Think Tank Pundits are messing with my mind.
I keep trying to imagine what songs are on their record. I think the first single will be “Cheney’s Fools”: “Che, Che, Che/ Cheney’s fools. . .” I could go on, but I won’t – for now.
I was helped on my semantic sojourn by the linguistic stylings of two blogging buddies: Jeff and Spookyrach. In his comment on my post yesterday, Jeff mentioned his favorite new brand name: Dieselfitters (as in “dese’ll fit her!”). He made me laugh. Spookyrach messed me up something wicked awful with these words:
I bought a new eye shadow called Aubergine Queen. I really like it, but that name has become an ear worm. All week long I’ve been singing a bastardized version of Billy Idol’s Caribbean Queen in my head. Over and over and over…
Now we’re sharing a purple dream
And my eyes they blink as one
’Cause my makeup is done.
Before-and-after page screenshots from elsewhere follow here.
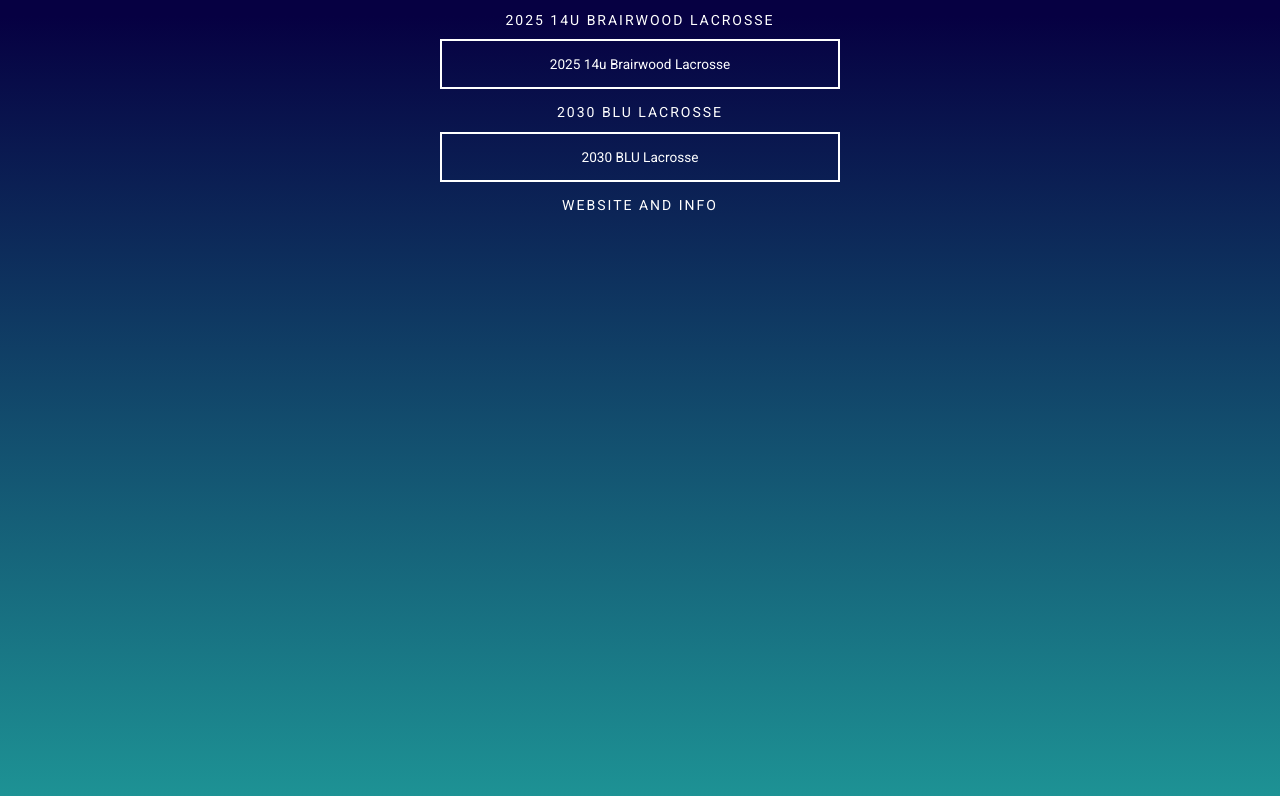
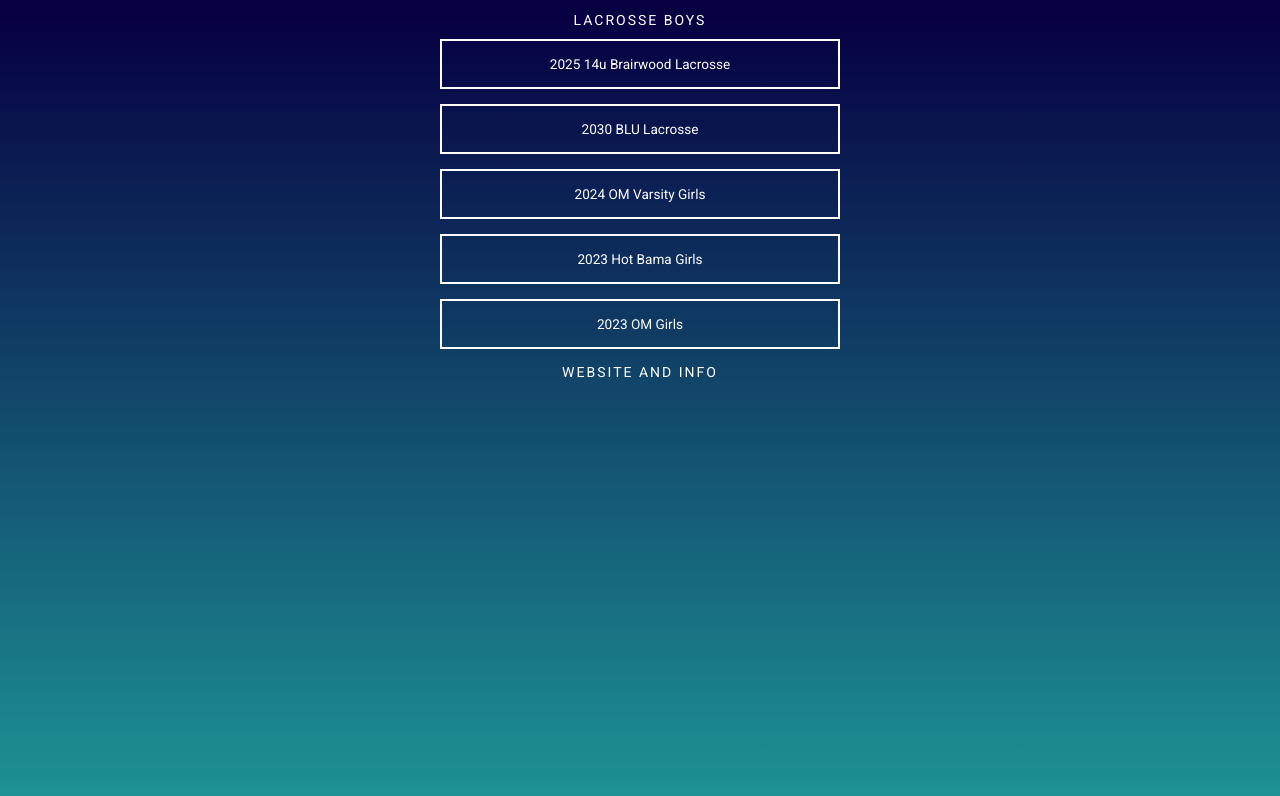
Before and after one commit to cakebuildcom/cakebuildcom.github.io, a website: page links/index.html in a window 1280 px wide. Drawn offline with Linux system fonts and the light colour scheme.

Commit message:
Update index.html

```diff
--- a/links/index.html
+++ b/links/index.html
@@ -15,11 +15,12 @@
         <!-- <img class="logo" src="img/logo.png" />  -->
 
         <!-- Featured -->
-        <h2>2025 14u Brairwood Lacrosse</h2>
+        <h2>LACROSSE Boys</h2>
         <a class="Lacrosse" href="https://www.amazon.com/photos/groups/share/Nlj-lXalRCmrfBpAE610kg.y0Dli3Ueo-oC2NjwEYSqHt">2025 14u Brairwood Lacrosse</a>
-
-        <h2>2030 BLU Lacrosse</h2>
         <a class="Lacrosse" href="https://www.amazon.com/photos/groups/share/LVlEgNtPSPCYhmfIAcPH3w.gZPgSTC-V51yjsihofKSKc">2030 BLU Lacrosse</a>
+        <a class="Lacrosse" https://www.amazon.com/photos/groups/share/wUVbJS-YRJ-n06Bu-X08aQ.3Zhg4MPtb38Xe4n-qIqT1C">2024 OM Varsity Girls</a>
+        <a class="Lacrosse" https://www.amazon.com/photos/groups/share/OJ6MU56dTV6GZmvwJbw9EQ.PwlIjalmXnHgPpTrBx0whf">2023 Hot Bama Girls</a>
+        <a class="Lacrosse" https://www.amazon.com/photos/groups/share/JYDuwflKSoiuoPSou7lWhw.ouX-o-fBE4wEiom8DQpBn_">2023 OM Girls</a>
 
         <!-- Website and Info -->
         <h2>Website and Info</h2>
```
I spent much of the day humming Billy Ocean songs as I cooked. I probably gave someone food poisoning. All of the wordplay led me back to my favorite sentence of the summer so far. When we were in Germantown, Tennessee for my nephew’s graduation, my sister-in-law’s parents arrived after having driven for about twelve hours. Mary said (here it is – get ready):
“I’m so tired I feel like I’ve been hit in the back with a dead rabbit.”
Nobody knew how tired that was, or why a person had to get hit in the back with a dead rabbit, or a rabbit of any sort for that matter. When we were in Jackson on the Mission Trip, it was my job to go to the grocery store early every morning to get food for the crews going to the coast. They left at six, so I went to the store at four-thirty. By Friday, my last morning of Krogering, I had an epiphany: I was so tired I did feel like I had been hit in the back with a dead rabbit. I still have to call Mary and tell her I understood.
Words, when gathered together in certain groups, are as much about rhythm and melody as they are about meaning. I’m convinced that Sheryl Crow ended up writing “Everyday is a Winding Road” because she came up with the opening line – “I used to ride with a vending machine repairman” – and it was too good to let go; she had to write a song around it. Then there are the sentences that you never expected to hear.
Many years ago, Ginger and I were at a youth camp for a group of churches where one of the adult leaders was teaching a class on massage (gives you an idea of how camp went). I happened to be walking through the room when I heard her say, “Now reach down and grab your partner’s elbow skin.” I stopped and said, “I’m sorry to interrupt, but I have to mark this moment. I never in my life expected to hear someone utter those words.” I’ve never forgotten the moment or the sentence.
Sometimes, I just like the sound of the word. As I passed by the TV this morning, someone on one of the morning shows used the word deleterious, which made me want to figure out a way to use it myself. Put the word together with the aforementioned ear worm and you’ve got something to work with: Billy Ocean’s music has a deleterious effect on humanity.
I don’t have a burning point to make other than, perhaps, to say Jason Mraz is right: it is all about the word play.